I wake with a snort, roused by the clatter of a ballpoint pen hitting the floor. It spins idly to a halt, put there by the same peaches-and-cream striped paw now tapping one end of it. How easily the modern quill is reduced to a plaything! Blink, blink, blink. The cursor on my computer screen winks expectantly. Above it, the line: To breed or not to breed â€¦ Blink, blink, blink.
I wake with a snort, roused by the clatter of a ballpoint pen hitting the floor. It spins idly to a halt, put there by the same peaches-and-cream striped paw now tapping one end of it. How easily the modern quill is reduced to a plaything! Blink, blink, blink.
The cursor on my computer screen winks expectantly. Above it, the line: To breed or not to breed â€¦ Blink, blink, blink.
“The best way to get over writer’s block,” a colleague espoused recently, “is to write yourself out of the hole.” Instead I fall asleep at my desk.
To breed or not to breed, I try again, this time self-medicating the anxiety with a hot cross bun. I scribble a mental note: add 20 minutes to cardio workout.
The cat eyeballs me from atop a pile of journal articles stacked up during the course of researching the latest book. Eventually yielding gently to gravity, they now lay scattered on the floor, collapsed in a ring of dust and neglect.
To breed or not to breed, I hammer out on an age-sticky keyboard, that, dear parents, is the question.

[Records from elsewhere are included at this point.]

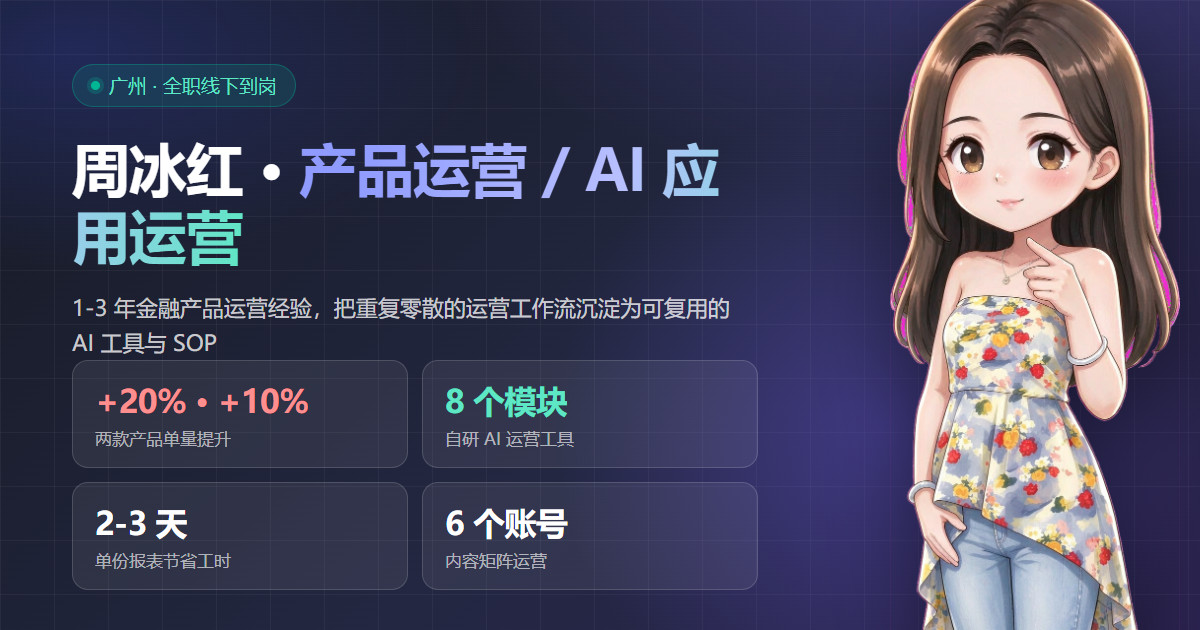
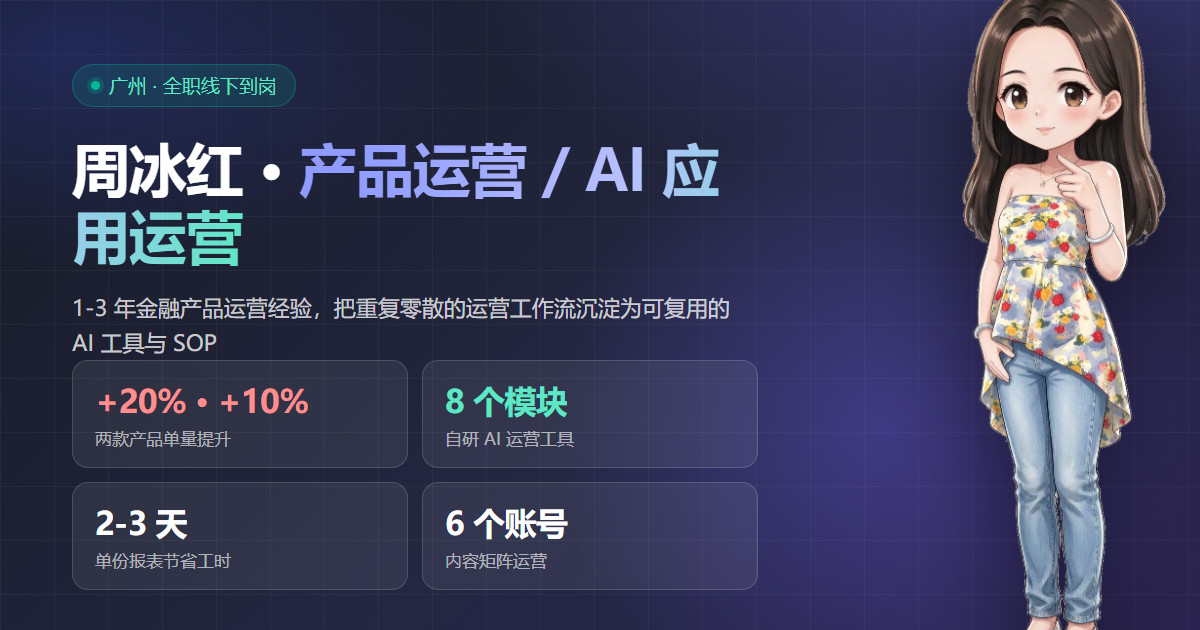
fix: 去掉头发上的紫色反光，手机端人物改为信息专栏下方的底图
- 紫色来源：品红底给人物打了洋红边缘光，抠图无法还原 -> 改用中性灰底重新生成并重抠
- 新立绘 assets/hero-char.webp：距离阈值抠图 + 小洞补色 + 反混色去灰边
- 手机端：人物不再单独占 500+ px，改成「基本信息」下方的底图条（272px，露出头肩并向下淡出）
- 桌面端：人物右缘与屏幕右缘对齐、齐膝盖站立，身后保留毛玻璃面板
- OG 分享卡同步换成新立绘

Changed region(s): [[0.74, 0.0, 0.9867, 1.0]]

diff --git a/index.html b/index.html
@@ -106,9 +106,13 @@ a{color:inherit;text-decoration:none}
   linear-gradient(rgba(18,19,26,.045) 1px,transparent 1px),
   linear-gradient(90deg,rgba(18,19,26,.045) 1px,transparent 1px);
   background-size:56px 56px;mask-image:radial-gradient(circle at 50% 30%,#000,transparent 72%);-webkit-mask-image:radial-gradient(circle at 50% 30%,#000,transparent 72%);pointer-events:none}
-.hero-in{position:relative;z-index:1;display:grid;grid-template-columns:minmax(0,1fr) clamp(240px,26vw,352px);
-  gap:40px;align-items:center;padding-left:max(24px,calc((100vw - 1072px)/2));padding-right:0}
-.hero-copy{max-width:620px}
+.hero-in{position:relative;z-index:1;display:grid;
+  grid-template-columns:minmax(0,1fr) clamp(168px,18.5vw,242px);
+  grid-template-areas:"copy figure" "facts figure";grid-template-rows:auto auto;
+  row-gap:24px;column-gap:40px;align-items:start;
+  padding-left:max(24px,calc((100vw - 1072px)/2));padding-right:0}
+.hero-copy{grid-area:copy;max-width:620px}
+.hero-facts{grid-area:facts;max-width:620px}
 .hero-top{display:flex;align-items:center;gap:14px;flex-wrap:wrap}
 .hero-id{display:flex;align-items:center;gap:9px;font-size:13.5px;color:var(--ink-3)}
 .hero-id b{color:var(--ink);font-weight:700;font-size:15px;letter-spacing:-.01em}
@@ -174,15 +178,22 @@ h1 .grad{background:linear-gradient(105deg,var(--brand) 8%,var(--brand-2) 58%,va
 .stage-bars i:nth-child(4){height:56%}
 .stage-bars i:nth-child(5){height:82%}
 /* 人物：站在页面上，右缘与屏幕右缘对齐 */
-.hero-figure{position:relative;align-self:end;justify-self:end;width:100%;max-width:clamp(240px,26vw,352px)}
+.hero-figure{position:relative;grid-area:figure;align-self:end;justify-self:end;width:100%}
 .hero-figure::before{content:"";position:absolute;left:50%;top:14%;width:128%;height:70%;transform:translateX(-50%);
   border-radius:50%;background:radial-gradient(circle,rgba(108,92,231,.18),rgba(0,184,148,.07) 52%,transparent 72%);z-index:-1}
 .hero-figure img{width:100%;height:auto;display:block;position:relative;
   filter:drop-shadow(0 44px 48px rgba(31,35,66,.20))}
-/* 窄屏：收起玻璃面板，只留人物，姓名/职位/标签都在左侧文案区 */
+/* 窄屏：收起玻璃面板；人物做成「基本信息」下方的底图，不再单独占一大截 */
 @media(max-width:900px){
+  .hero-in{grid-template-areas:"copy" "facts" "figure";grid-template-columns:minmax(0,1fr);
+    row-gap:0;column-gap:0;padding-left:24px;padding-right:24px}
+  .hero-copy,.hero-facts{max-width:none}
   .hero-stage{display:none}
-  .hero-figure{justify-self:center;width:min(72%,282px);max-width:none}
+  .hero-figure{justify-self:stretch;width:auto;height:272px;margin-top:6px;overflow:hidden;
+    -webkit-mask-image:linear-gradient(0deg,transparent 0,#000 16%);mask-image:linear-gradient(0deg,transparent 0,#000 16%)}
+  .hero-figure::before{top:6%;width:120%;height:86%}
+  .hero-figure img{position:absolute;right:5%;top:-30px;width:auto;height:720px;
+    filter:drop-shadow(0 22px 30px rgba(31,35,66,.16))}
 }
 
 /* ---------- 基本信息（左栏小卡，两列） ---------- */
@@ -613,6 +624,8 @@ footer{border-top:1px solid var(--line);padding:30px 0;color:var(--ink-3);font-s
         <a class="btn btn-d" href="resume.pdf" download>下载简历 PDF</a>
         <a class="btn btn-s" href="#contact">联系我</a>
       </div>
+    </div>
+    <div class="hero-facts">
       <div class="fact fact-grid">
         <div class="fact-row"><span>所在城市</span><b>广州</b></div>
         <div class="fact-row"><span>期望城市</span><b>广州</b></div>
@@ -625,7 +638,7 @@ footer{border-top:1px solid var(--line);padding:30px 0;color:var(--ink-3);font-s
       </div>
     </div>
     <figure class="hero-figure">
-      <img src="assets/hero-char.webp" alt="周冰红的动漫形象" width="588" height="1433" fetchpriority="high">
+      <img src="assets/hero-char.webp" alt="周冰红的动漫形象" width="417" height="1434" fetchpriority="high">
     </figure>
   </div>
   <div class="wrap hero-kpis">
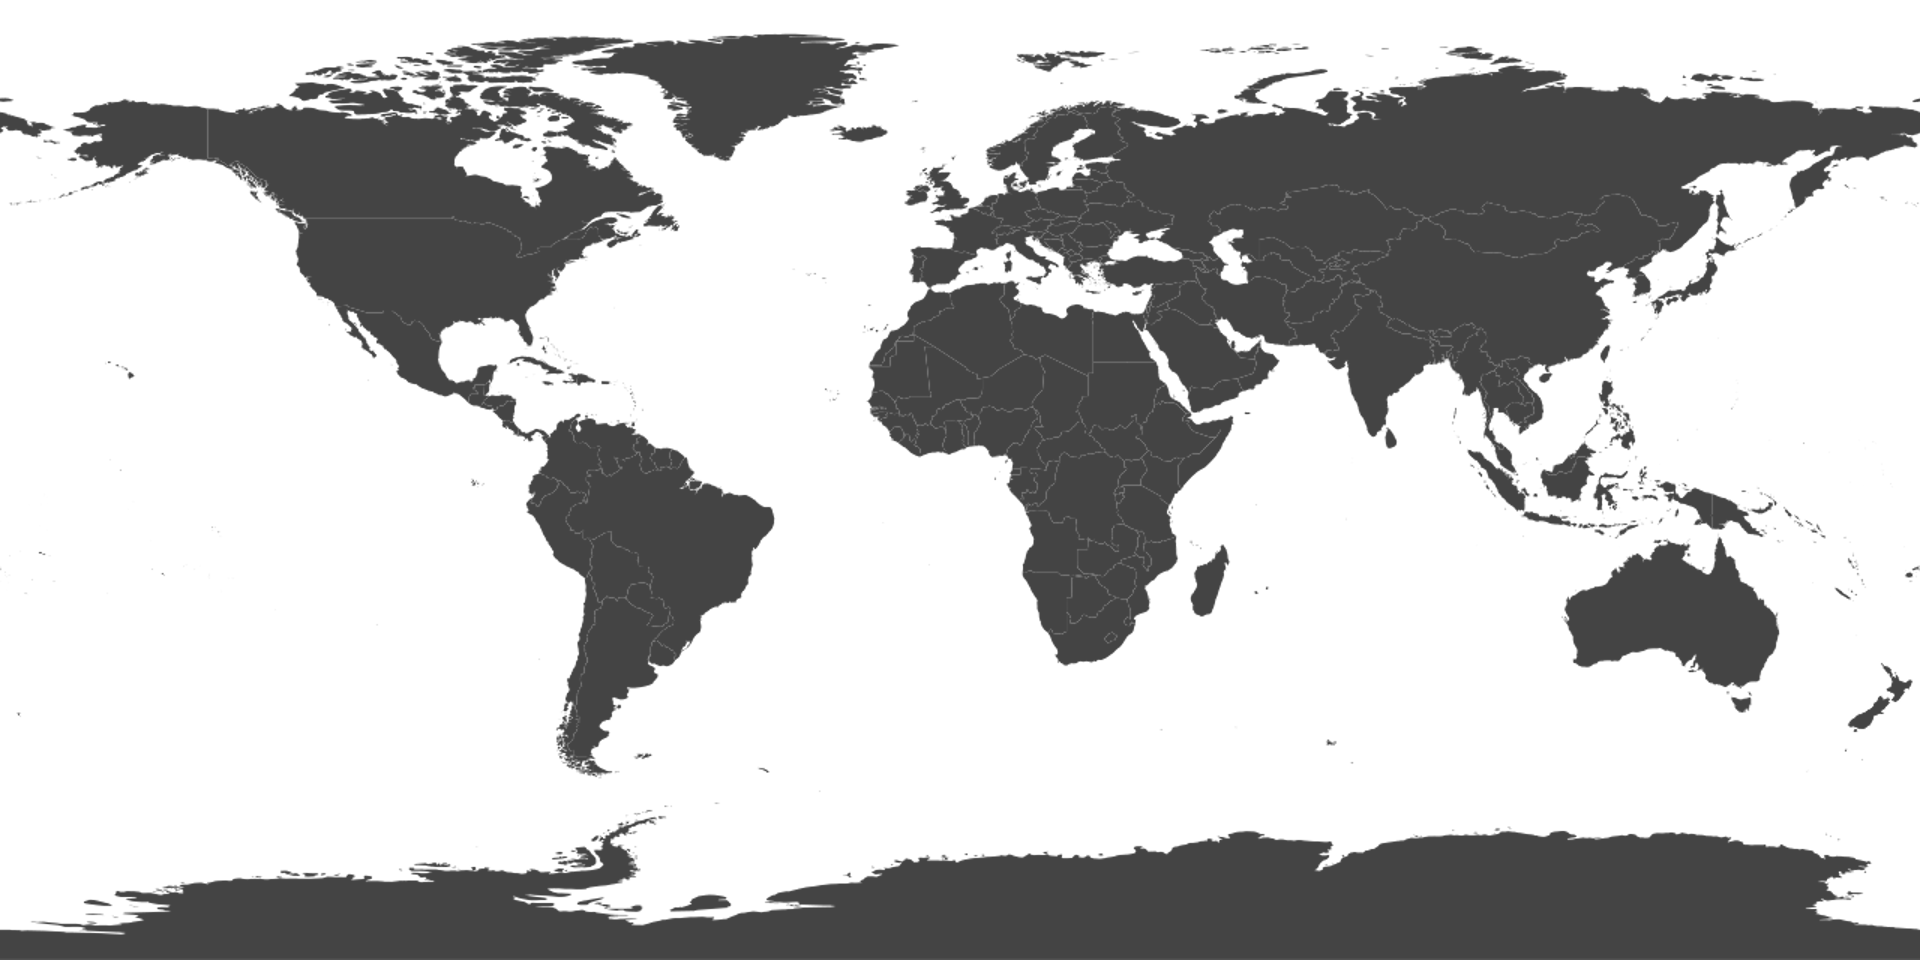
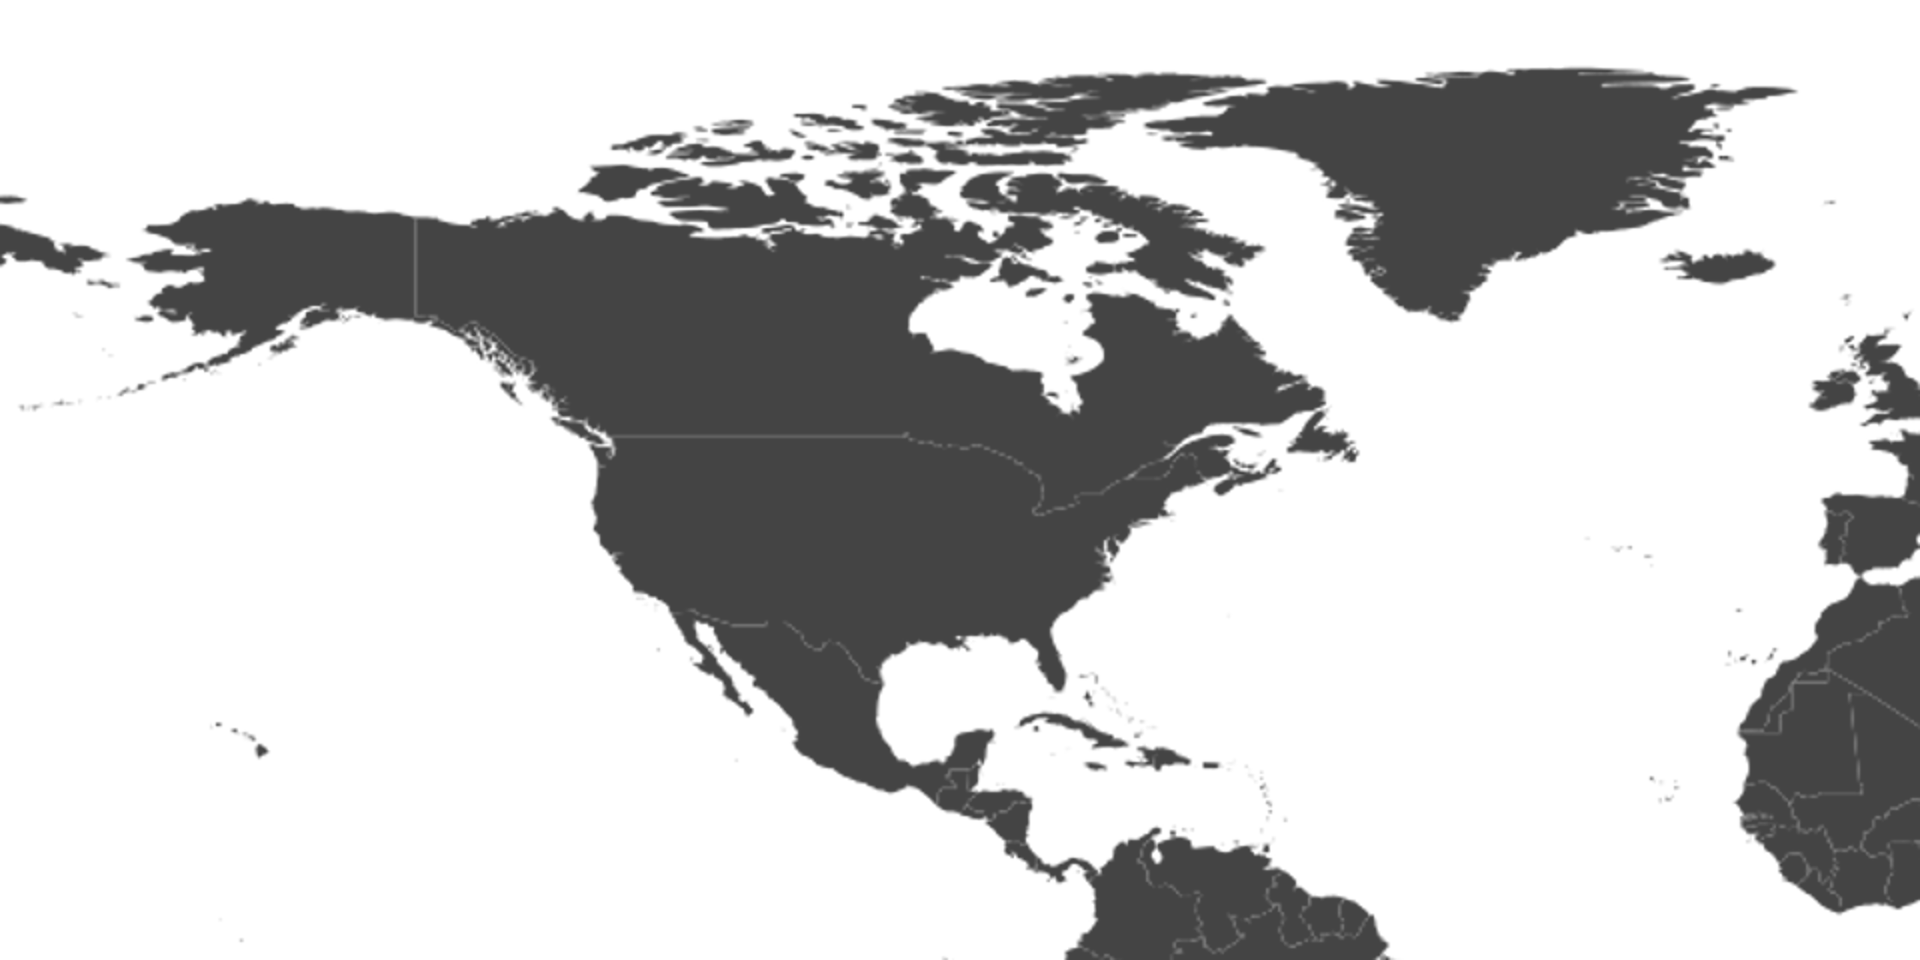
US-Centric

diff --git a/mqtt_locator.py b/mqtt_locator.py
@@ -54,17 +54,27 @@ class Map(object):
         pygame.mouse.set_visible(False)
         self.pings = []
         self.config = config
+
         self.client = mqtt.Client()
         self.client.on_connect = self.on_connect
         self.client.on_message = self.on_message
         self.client.connect(self.config["host"],
                             int(self.config["port"]),
                             int(self.config["keepalive"]))
+
         self.background = pygame.image.load("map.PNG")
-        self.x_shift = self.background.get_width() / 2.0
-        self.y_shift = self.background.get_height() / 2.0
-        self.x_scale = self.x_shift / 180.0
-        self.y_scale = self.y_shift /  90.0
+
+        self.min_lat = float(self.config["minlat"])
+        self.max_lat = float(self.config["maxlat"])
+        self.min_long = float(self.config["minlong"])
+        self.max_long = float(self.config["maxlong"])
+
+        lat_range = (self.max_lat+180.0) - (self.min_lat+180.0)
+        long_range = (self.max_long+90.0) - (self.min_long+90.0)
+        self.x_scale = self.background.get_width() / long_range
+        self.y_scale = self.background.get_height() /  lat_range
+        self.x_shift = ((-self.min_long) * self.x_scale)
+        self.y_shift = ((-self.min_lat) * self.y_scale) + self.background.get_height()
         self.zips = None
         if config["fullscreen"].lower() != 'true':
             self.win = pygame.display.set_mode(
@@ -118,7 +128,7 @@ class Map(object):
     def project(self, lon, lat):
         """Convert lat/long to pixel x/y"""
         x_coord = (self.x_scale * lon) + self.x_shift
-        y_coord = self.y_shift - (self.y_scale * lat)
+        y_coord = -(self.y_scale * lat) + self.y_shift
         return (int(x_coord), int(y_coord))
 
     def quit(self):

I have had this nagging thought slumped against the doorpost of my mind for some time now. In the past month I have shed a cumbersome workload and sent three manuscripts off to publishers. Suddenly the thought has stepped forward and coughed discretely into its hand. What can I do but give it a moment of my time?
Half way into my 35th year, I have not yet done what most women my age have: slipped beyond the shroud that separates maidenhood from that soft, baby-power-dusted world of motherhood. I pace back and forth on this side of it, viewing it anxiously as through a veil but knowing that unless I pull aside the curtain, I will never enter this hallowed place, never know the delight of bonding and breast feeding, the folds of podgy skin, the ferocity of maternal love.
I am something of a late starter. Before tripping accidentally into journalism, I spent several years mucking about: a bit of strawberry picking in Scotland, shovelling horse shit in Ireland (the job title was “horse groom” but there was less grooming, more shovelling), making tank parts on a factory production line (I didn’t know about the military industrial complex then), pulling pints behind a booze-sticky bar, squeezed into the mould of hotel receptionist, gallery assistant. What I learned through this time is that I am not terribly good at most things.
One decade and a few books later, and I realise this: now that I have worked so hard to find something I am vaguely competent at, do I really want to cash it all in to become a 24/7 wet nurse and minder to a feral thing with a two-minute attention span and the bawling vocabulary of the non-syllabic? Because let’s face it, beneath the uncontaminated loveliness of infancy, whose skin has not yet become hardened by the searing touch of the sun or scarified by life, lies a wild beast that must be tamed by any means still available to us in the civilised world. And doing so is a full-time, unpaid, utterly mundane job.
Consider my neighbour. A social worker with a Master’s degree, reduced to glassy-eyed fatigue by her double offspring.
She loves them, make no mistake, and she is a terrific mother. But her brain, she says, has turned to mush and she longs for a social circle where the conversation is broader than soiled nappies and cracked nipples.
Here I am, tapping playfully at the keyboard in my suburban study, while across the wall a smart and talented woman’s afternoon is consumed by a whining newborn, and a toddler who swings precariously between chuckling happiness and screeching, inconsolable misery.
Meanwhile my cat, having given up on the pen, is belly-up and twitching in his sleep, half slumped over a journal article that I am supposed to be reading. The other end of the article is anchored down by a mug of cooling Five Roses that has bled a ring of tea on to the page.
The mug’s graffiti’d watermark slashes contemptuously through the heading; twin droplets of the stuff adding a rakish umlaut to the author’s name.
So I ask you, dear parents: as I approach the threshold beyond which motherhood is no longer an option (I’m reminded repeatedly that every egg after 35 is one egg less out of a shrinking basket) do I really want to give all this up?
Or will I forever regret not having sipped from the cup of motherhood? Will I become the cliché that is the reclusive old cat lady in the moth-eaten cardigan?
Hell, I already am the reclusive cat lady. I just do not have the cardigan yet.
Leonie Joubert is a freelance science journalist and author of Scorched: South Africa’s Changing Climate and Boiling Point